Stephen Mann


Managing Editor, SelfCare

In 2014 SelfCare will begin a fourth year of publication. Since its foundation the journal has covered a broad range of issues – reflecting the enormous scope of subjects for which the concept of self-care has relevance. As with all journals, we can never predict with certainty what we will publish in the future, since this relies in part on the submissions we receive and how these fare with our reviewers. However your editors have identified a number of themes which we will cover in 2014 with invited articles and opinion papers. By briefly introducing some of these here, we hope to encourage submissions on the same themes, creating the potential for in-depth coverage of a subject. We also welcome suggestions for themes – especially from those with specialist knowledge of, or a passion for, a particular aspect of self-care. Themes identified so far include:

  • Behavioural aspects of self-care. The willingness and ability to practise self-care is profoundly influenced by an individual’s knowledge, personality and beliefs as well as by the health delivery systems and professionals with which they interact. What determines behaviour is complex and we aim to explore what is known and suggest areas for future research.
  • Technology and self-care. There has been an exponential growth in tools available to consumers to measure and monitor their health and to encourage healthy lifestyle choices. Are we witnessing the beginnings of a technology-driven self-care revolution? We plan to publish reviews of the developing technologies and what these might mean for the future.
  • Regulation of self-care. The pace of change in providing access to medicines for self-management of disease has slowed in recent years on both sides of the Atlantic. Is this appropriate? Or does it reflect regulatory systems that are failing to recognise the potential for self-care to contribute to public health? We will continue to publish articles and reports from meetings where regulators and industry debate these issues.
  • Self-care in developed and developing economies. The relevance of self-care to health is global, but the particular strategies needed may be dependent on local culture, practices and infrastructure. In 2014 we will invite contributions from those with different perspectives from around the world.
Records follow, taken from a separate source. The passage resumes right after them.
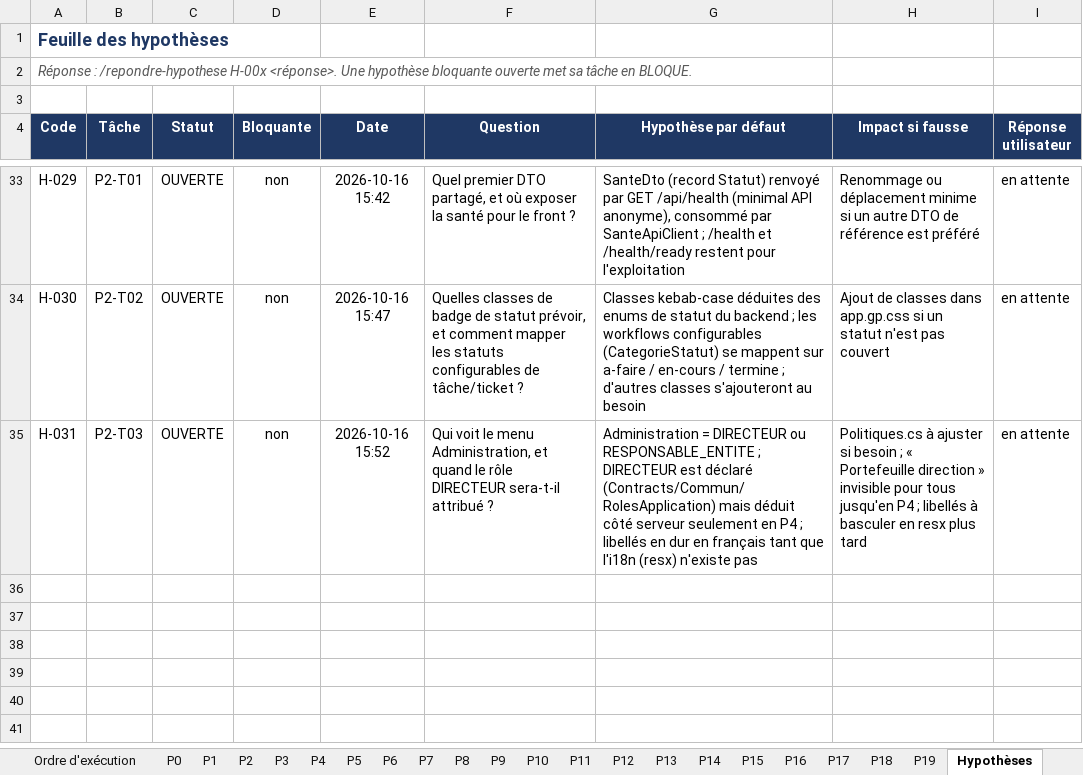
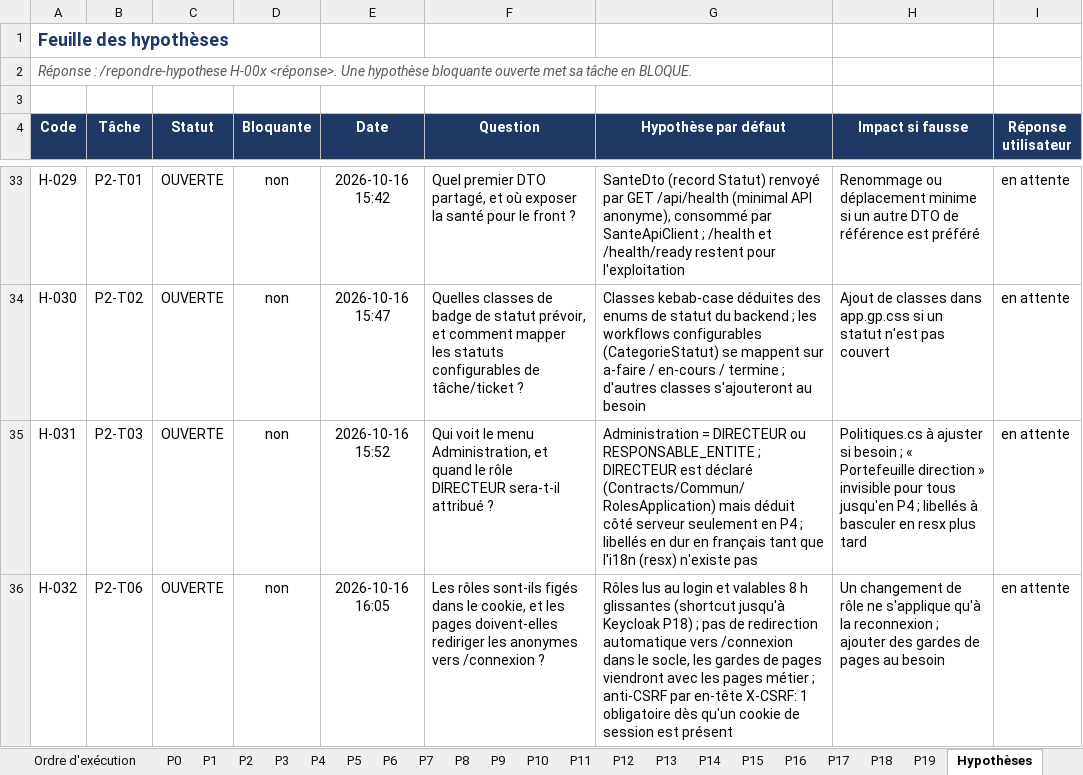
Before and after one commit to hajar-hamid-coder/gprojet, an Excel workbook: backlog/BACKLOG.xlsx, sheet Hypothèses, drawn as a sheet; only a part is shown, gaps mark what is left out; values as stored, in another font and other column widths than the file's, no borders; conditional formats and table styles not drawn; the diff names each change by its address in the sheet, - before the commit and + after, or states it on an @@ line.

```diff
--- a/backlog/BACKLOG.xlsx (sheet Hypothèses)
+++ b/backlog/BACKLOG.xlsx (sheet Hypothèses)
+row 36: H-032 | P2-T06 | OUVERTE | non | 2026-10-16 16:05 | Les rôles sont-ils figés dans le cookie, et les pages doivent-elles rediriger les anonymes vers /connexion ? | Rôles lus au login et valables 8 h glissantes (shortcut jusqu'à Keycloak P18) ; pas de redirection automatique vers /connexion dans le socle, les gardes de pages viendront avec les pages métier ; anti-CSRF par en-tête X-CSRF: 1 obligatoire dès qu'un cookie de session est présent | Un changement de rôle ne s'applique qu'à la reconnexion ; ajouter des gardes de pages au besoin | en attente
```
Also changed, not shown: sheet Ordre d'exécution, sheet P2, 24 other files.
In parallel with developing these themes, we plan to encourage more interaction with the community of professionals involved in self-care. No one group of healthcare professionals ‘owns’ self-care, and this can be both a strength and a weakness. It can be destructive and confusing when healthcare professionals disagree on elements of self-care, but conversely it can be very powerful when disparate groups come together and agree common messages.SelfCare plans to introduce a forum for professionals to express views on what they read in the journal and more generally on the evolving self-care environment. In turn we expect this to identify themes and topics which the journal will explore in published content.
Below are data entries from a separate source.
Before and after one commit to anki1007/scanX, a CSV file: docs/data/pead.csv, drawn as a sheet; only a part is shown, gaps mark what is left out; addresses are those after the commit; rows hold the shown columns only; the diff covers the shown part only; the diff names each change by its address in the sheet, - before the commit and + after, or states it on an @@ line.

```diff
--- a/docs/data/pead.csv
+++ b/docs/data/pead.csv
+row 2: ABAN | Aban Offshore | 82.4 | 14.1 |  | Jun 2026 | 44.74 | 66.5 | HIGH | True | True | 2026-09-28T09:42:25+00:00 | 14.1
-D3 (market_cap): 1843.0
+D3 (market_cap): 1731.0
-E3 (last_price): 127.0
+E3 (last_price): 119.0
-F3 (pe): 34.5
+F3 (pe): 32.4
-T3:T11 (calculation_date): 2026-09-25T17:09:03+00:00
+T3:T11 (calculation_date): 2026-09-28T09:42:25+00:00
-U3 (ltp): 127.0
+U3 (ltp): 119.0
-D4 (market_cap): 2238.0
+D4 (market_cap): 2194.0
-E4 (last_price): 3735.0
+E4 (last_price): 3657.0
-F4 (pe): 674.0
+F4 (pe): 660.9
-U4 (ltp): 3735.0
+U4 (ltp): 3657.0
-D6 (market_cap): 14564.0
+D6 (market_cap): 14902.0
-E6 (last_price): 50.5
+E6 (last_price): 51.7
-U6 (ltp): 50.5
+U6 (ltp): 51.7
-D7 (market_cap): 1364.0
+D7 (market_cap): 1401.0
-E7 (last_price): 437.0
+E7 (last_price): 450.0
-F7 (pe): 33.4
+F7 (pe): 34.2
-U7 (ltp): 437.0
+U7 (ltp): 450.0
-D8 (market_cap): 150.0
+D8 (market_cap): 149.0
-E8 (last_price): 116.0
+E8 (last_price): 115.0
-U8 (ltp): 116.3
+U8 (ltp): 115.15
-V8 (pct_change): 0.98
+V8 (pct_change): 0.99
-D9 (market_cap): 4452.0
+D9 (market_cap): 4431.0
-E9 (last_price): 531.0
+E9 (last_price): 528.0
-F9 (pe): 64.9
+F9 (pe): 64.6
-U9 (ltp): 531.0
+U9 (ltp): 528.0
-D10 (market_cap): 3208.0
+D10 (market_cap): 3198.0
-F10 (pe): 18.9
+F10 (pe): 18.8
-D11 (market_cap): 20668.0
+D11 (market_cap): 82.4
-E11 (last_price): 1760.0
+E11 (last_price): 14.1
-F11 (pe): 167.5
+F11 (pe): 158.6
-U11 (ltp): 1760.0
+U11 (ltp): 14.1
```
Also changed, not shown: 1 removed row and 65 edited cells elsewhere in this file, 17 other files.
Arguably, self-care has never been more relevant for global health. We hope these developments will continue to position SelfCare as the home of evidence and opinion on self-care in all its guises.

Correspondence to: